WHAT YOU NEED TO DO: Return all of the following entries as written, but without the images.

DATA SUPPLIED:
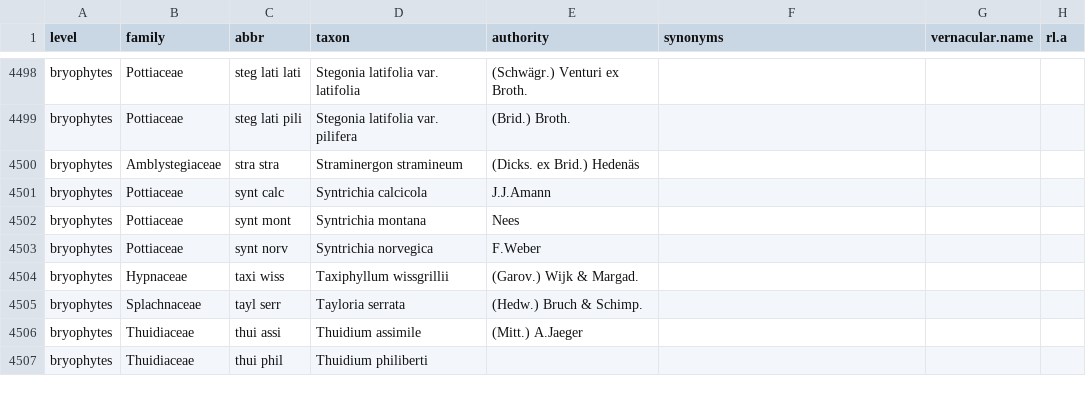
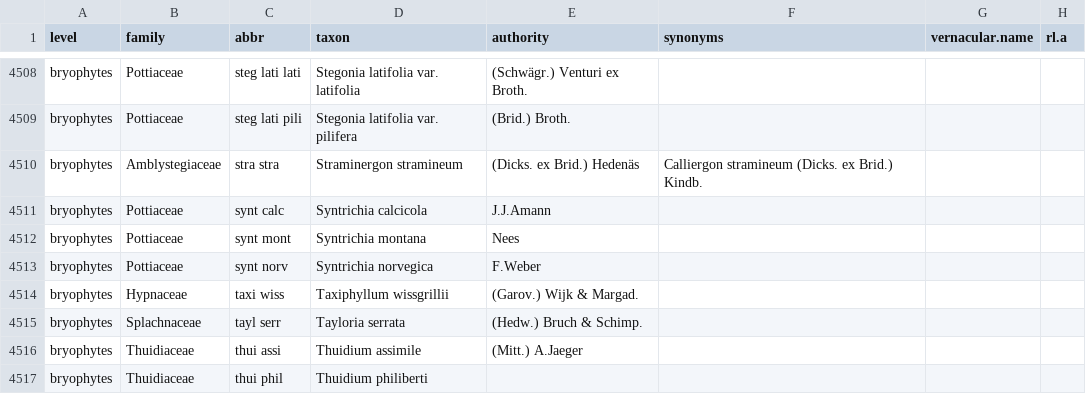
Before and after one commit to kardinal-eros/vegsoup-standards, a CSV file: austrian standard list 2008/austrian standard list 2008.csv, drawn as a sheet; only a part is shown, gaps mark what is left out; addresses are those after the commit; the diff covers the shown part only; the diff names each change by its address in the sheet, - before the commit and + after, or states it on an @@ line.

```diff
--- a/austrian standard list 2008/austrian standard list 2008.csv
+++ b/austrian standard list 2008/austrian standard list 2008.csv
-F4510 (synonyms): (empty)
+F4510 (synonyms): Calliergon stramineum (Dicks. ex Brid.) Kindb.
```
Also changed, not shown: 12 added rows, 1 removed row and 1 edited cell elsewhere in this file.
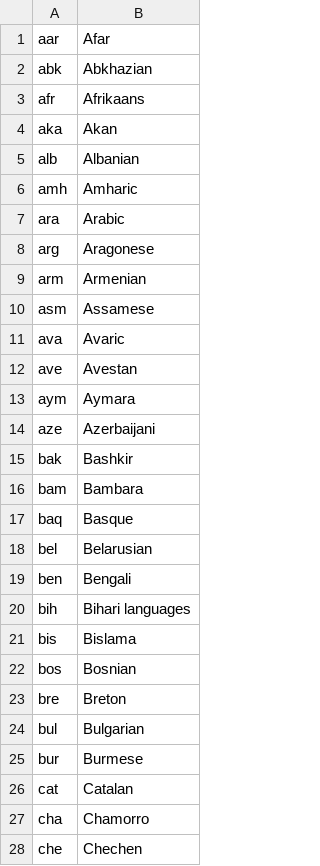
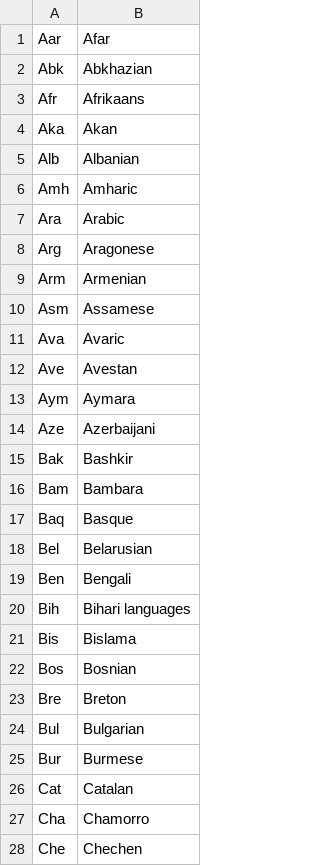
Before and after one commit to accelerated-text/accelerated-text, a CSV file: api/resources/config/language-codes.csv, drawn as a sheet; only a part is shown; the diff covers the shown part only.

Commit message:
chore: uppercase language codes

```diff
--- a/api/resources/config/language-codes.csv
+++ b/api/resources/config/language-codes.csv
@@ -1,28 +1,28 @@
-aar,Afar
-abk,Abkhazian
-afr,Afrikaans
-aka,Akan
-alb,Albanian
-amh,Amharic
-ara,Arabic
-arg,Aragonese
-arm,Armenian
-asm,Assamese
-ava,Avaric
-ave,Avestan
-aym,Aymara
-aze,Azerbaijani
-bak,Bashkir
-bam,Bambara
-baq,Basque
-bel,Belarusian
-ben,Bengali
-bih,Bihari languages
-bis,Bislama
-bos,Bosnian
-bre,Breton
-bul,Bulgarian
-bur,Burmese
-cat,Catalan
-cha,Chamorro
-che,Chechen
+Aar,Afar
+Abk,Abkhazian
+Afr,Afrikaans
+Aka,Akan
+Alb,Albanian
+Amh,Amharic
+Ara,Arabic
+Arg,Aragonese
+Arm,Armenian
+Asm,Assamese
+Ava,Avaric
+Ave,Avestan
+Aym,Aymara
+Aze,Azerbaijani
+Bak,Bashkir
+Bam,Bambara
+Baq,Basque
+Bel,Belarusian
+Ben,Bengali
+Bih,Bihari languages
+Bis,Bislama
+Bos,Bosnian
+Bre,Breton
+Bul,Bulgarian
+Bur,Burmese
+Cat,Catalan
+Cha,Chamorro
+Che,Chechen
```
Also changed, not shown: 150 edited cells elsewhere in this file.
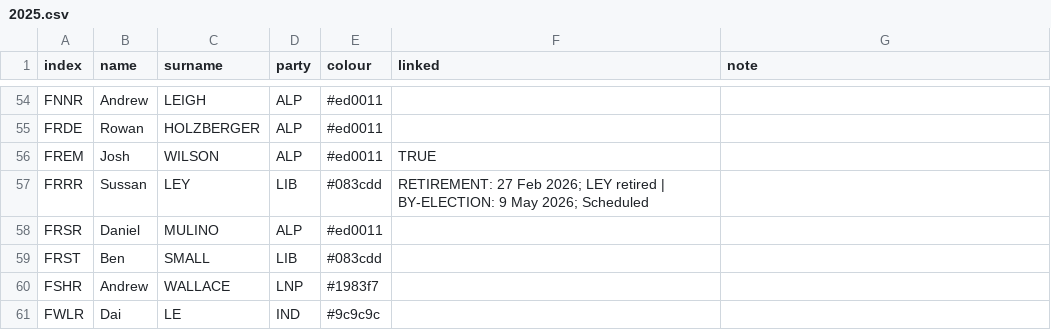
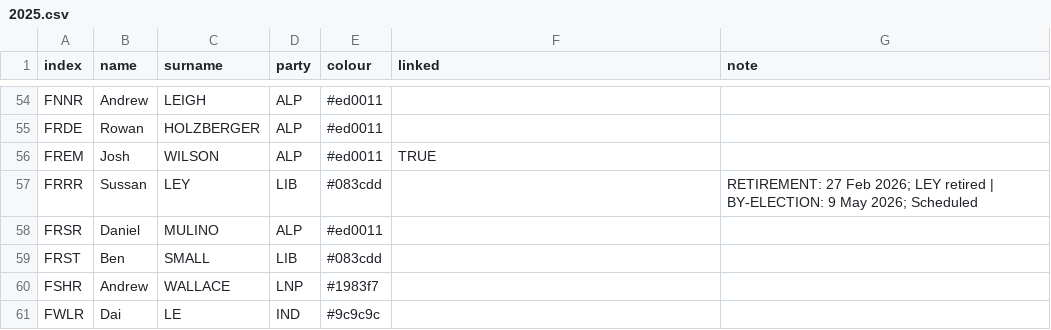
Before and after one commit to mcswee/divs-au, a CSV file: assets/data/2025.csv, drawn as a sheet; only a part is shown, gaps mark what is left out.

Commit message:
Update 2025.csv

```diff
--- a/assets/data/2025.csv
+++ b/assets/data/2025.csv
@@ -56,3 +56,3 @@ FRDE,Rowan,HOLZBERGER,ALP,#ed0011,,
 FREM,Josh,WILSON,ALP,#ed0011,TRUE,
-FRRR,Sussan,LEY,LIB,#083cdd,RETIREMENT: 27 Feb 2026; LEY retired | BY-ELECTION: 9 May 2026; Scheduled,
+FRRR,Sussan,LEY,LIB,#083cdd,,RETIREMENT: 27 Feb 2026; LEY retired | BY-ELECTION: 9 May 2026; Scheduled
 FRSR,Daniel,MULINO,ALP,#ed0011,,
```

SOLUTION:
Before and after one commit to kardinal-eros/vegsoup-standards, a CSV file: austrian standard list 2008/austrian standard list 2008.csv, drawn as a sheet; only a part is shown, gaps mark what is left out; addresses are those after the commit; the diff covers the shown part only; the diff names each change by its address in the sheet, - before the commit and + after, or states it on an @@ line.

```diff
--- a/austrian standard list 2008/austrian standard list 2008.csv
+++ b/austrian standard list 2008/austrian standard list 2008.csv
-F4510 (synonyms): (empty)
+F4510 (synonyms): Calliergon stramineum (Dicks. ex Brid.) Kindb.
```
Also changed, not shown: 12 added rows, 1 removed row and 1 edited cell elsewhere in this file.
Before and after one commit to accelerated-text/accelerated-text, a CSV file: api/resources/config/language-codes.csv, drawn as a sheet; only a part is shown; the diff covers the shown part only.

Commit message:
chore: uppercase language codes

```diff
--- a/api/resources/config/language-codes.csv
+++ b/api/resources/config/language-codes.csv
@@ -1,28 +1,28 @@
-aar,Afar
-abk,Abkhazian
-afr,Afrikaans
-aka,Akan
-alb,Albanian
-amh,Amharic
-ara,Arabic
-arg,Aragonese
-arm,Armenian
-asm,Assamese
-ava,Avaric
-ave,Avestan
-aym,Aymara
-aze,Azerbaijani
-bak,Bashkir
-bam,Bambara
-baq,Basque
-bel,Belarusian
-ben,Bengali
-bih,Bihari languages
-bis,Bislama
-bos,Bosnian
-bre,Breton
-bul,Bulgarian
-bur,Burmese
-cat,Catalan
-cha,Chamorro
-che,Chechen
+Aar,Afar
+Abk,Abkhazian
+Afr,Afrikaans
+Aka,Akan
+Alb,Albanian
+Amh,Amharic
+Ara,Arabic
+Arg,Aragonese
+Arm,Armenian
+Asm,Assamese
+Ava,Avaric
+Ave,Avestan
+Aym,Aymara
+Aze,Azerbaijani
+Bak,Bashkir
+Bam,Bambara
+Baq,Basque
+Bel,Belarusian
+Ben,Bengali
+Bih,Bihari languages
+Bis,Bislama
+Bos,Bosnian
+Bre,Breton
+Bul,Bulgarian
+Bur,Burmese
+Cat,Catalan
+Cha,Chamorro
+Che,Chechen
```
Also changed, not shown: 150 edited cells elsewhere in this file.
Before and after one commit to mcswee/divs-au, a CSV file: assets/data/2025.csv, drawn as a sheet; only a part is shown, gaps mark what is left out.

Commit message:
Update 2025.csv

```diff
--- a/assets/data/2025.csv
+++ b/assets/data/2025.csv
@@ -56,3 +56,3 @@ FRDE,Rowan,HOLZBERGER,ALP,#ed0011,,
 FREM,Josh,WILSON,ALP,#ed0011,TRUE,
-FRRR,Sussan,LEY,LIB,#083cdd,RETIREMENT: 27 Feb 2026; LEY retired | BY-ELECTION: 9 May 2026; Scheduled,
+FRRR,Sussan,LEY,LIB,#083cdd,,RETIREMENT: 27 Feb 2026; LEY retired | BY-ELECTION: 9 May 2026; Scheduled
 FRSR,Daniel,MULINO,ALP,#ed0011,,
```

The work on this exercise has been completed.